By Erika Norton | Echo
As Christianity begins the slow retreat from its historical strongholds in the West due to the rise of secularism and New Age spirituality, the Church in the "Global South" continues to thrive as the faith undergoes a rebirth and relocation in the world.
In the Global South-Africa, Latin America and Asia-Christianity is booming, so much so that in the next 50 years, the area could eclipse the West as the current spiritual home of Christianity, according to the Christian Post.

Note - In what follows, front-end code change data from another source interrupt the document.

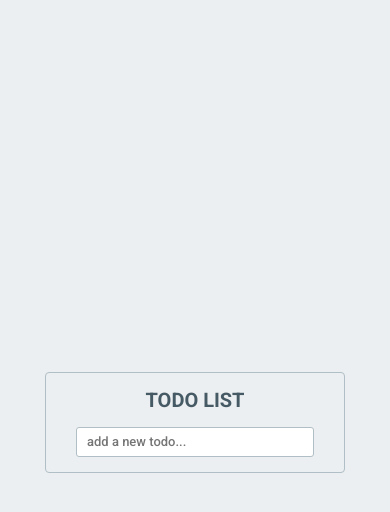
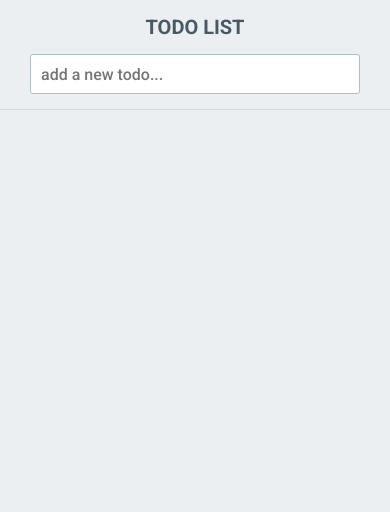
Before and after one commit to hugo-cardoso/react-todolist, a React app: page / in a window 390 px wide. Shown: the top 512 px of the page. Built offline with nearby package versions, Linux system fonts and the light colour scheme.

Commit message:
Ajustment mobile layout

```diff
--- a/src/App.styles.js
+++ b/src/App.styles.js
@@ -38,12 +38,23 @@ export const Wrapper = styled.div`
   border: 1px solid #B0BEC5;
   display: flex;
   flex-direction: column;
+
+  @media screen and (max-width: 768px) {
+    width: 100%;
+    height: 100%;
+    border: 0;
+  }
+
+  @media screen and (min-width: 768px) {
+    max-height: 700px;
+  }
 `;
 
 export const Header = styled.div`
   padding: 15px 30px;
   display: flex;
   flex-direction: column;
+  border-bottom: 1px solid #CFD8DC;
 `;
 
 export const Title = styled.h1`
@@ -68,6 +79,12 @@ export const Input = styled.input`
   color: #616161;
   font-size: 13px;
   font-weight: 500;
+  appearance: none;
+
+  @media screen and (max-width: 768px) {
+    height: 40px;
+    font-size: 16px;
+  }
 `;
 
 export const TodoList = styled.div`
@@ -76,17 +93,25 @@ export const TodoList = styled.div`
   display: flex;
   flex-direction: column;
   overflow-y: auto;
+
+  @media screen and (max-width: 768px) {
+    flex: 1 1 auto;
+  }
 `;
 
 export const TodoListItem = styled.div`
   display: flex;
   height: 50px;
-  border-top: 1px solid #CFD8DC;
+  min-height: 50px;
+  border-top: 1px solid #EEEEEE;
+  background-color: #FFF;
   ${ ({checked}) => checked && `
       > * {
         opacity: .5;
       }
-  ` }
+  ` };
+
+  :first-child {border-top: 0;}
 `;
 
 export const TodoListItemCheckboxWrapper = styled.div`
```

Just a century ago, the Global North (North America, Europe, Australia, Japan and New Zealand) contained more than four times as many Christians as the Global South, according to a Pew Forum study. Today, more than 1.3 billion Christians live in the Global South (61 percent), compared with about 860 million in the Global North.
Although Europe and the Americas still are home to a majority of the world's Christians at 63 percent, that share is much lower than it was in 1910 when it was 93 percent. Further, the proportion of Christian Europeans and Americans dropped from 95 percent in 1910 to 76 percent in 2010 in Europe as a whole and from 96 percent to 86 percent in the Americas as a whole.
Interestingly, the Middle East and North Africa --the region where Christianity originally began- now has both the lowest concentration of Christians (about four percent of the region's population) and the smallest number of Christians (about 13 million) of any major geographic region.
While the Global North is becoming more religiously diverse, many countries in the Global South are actually becoming less so as Christianity and Islam emerge as the preeminent religions, according to a 2013 report by the Center for the Study of Global Christianity.
In 2020, the Center for the Study of Global Christianity predicts that South America will have the largest share of Christians worldwide and Eastern Africa will surpass North America as home to the second-largest Christian population.
Mark Hutchinson, the chairman of the church history department at Southern Cross College in Australia, believes Christianity is spreading in unexpected ways in the Global South, he told the Christian Post.
"What many pundits thought was the death of the church in the 1960s through secularization was really its relocation and rebirth into the rest of the world," Hutchinson said.
That phenomenon can be seen in Africa, where the Christian population increased by 37 percent between 1900 and 2010, according to information from the World Christian Database.
As part of the Global South, China has the third highest number of Christians in the world (following the United States and Brazil), and its Christian population is continuing to rise, reported the Christian Science Monitor. Last summer, China's religious affairs chief said 500,000 Christians are baptized each year in the country.
In addition, a joint study by Baylor University in Waco, Tex., and Peking University in Beijing, estimated that there are now about 70 million Christians over age 16 in China, according to the Christian Science Monitor. Put into perspective, there are 83 million Chinese people with Communist Party membership in the country.
If the high growth rate continues, the Center for the Study of Global Christianity predicts China may become the country with the world's most Christians by 2030.
Although secularism is one reason for Christianity's decline in the West, Gene Edward Veith, culture critic for World magazine, believes the problem is directly attributable to the theological liberalism of the once-powerful state churches, the Christian Post reported.
In addition, although it might be an odd idea for many Americans and Europeans to consider, Veith contemplates about the future possibility of non-white missionaries showing up on Western shores.
"What we need now (in the West) are missionaries from Africa to convert the heathen in Europe and America"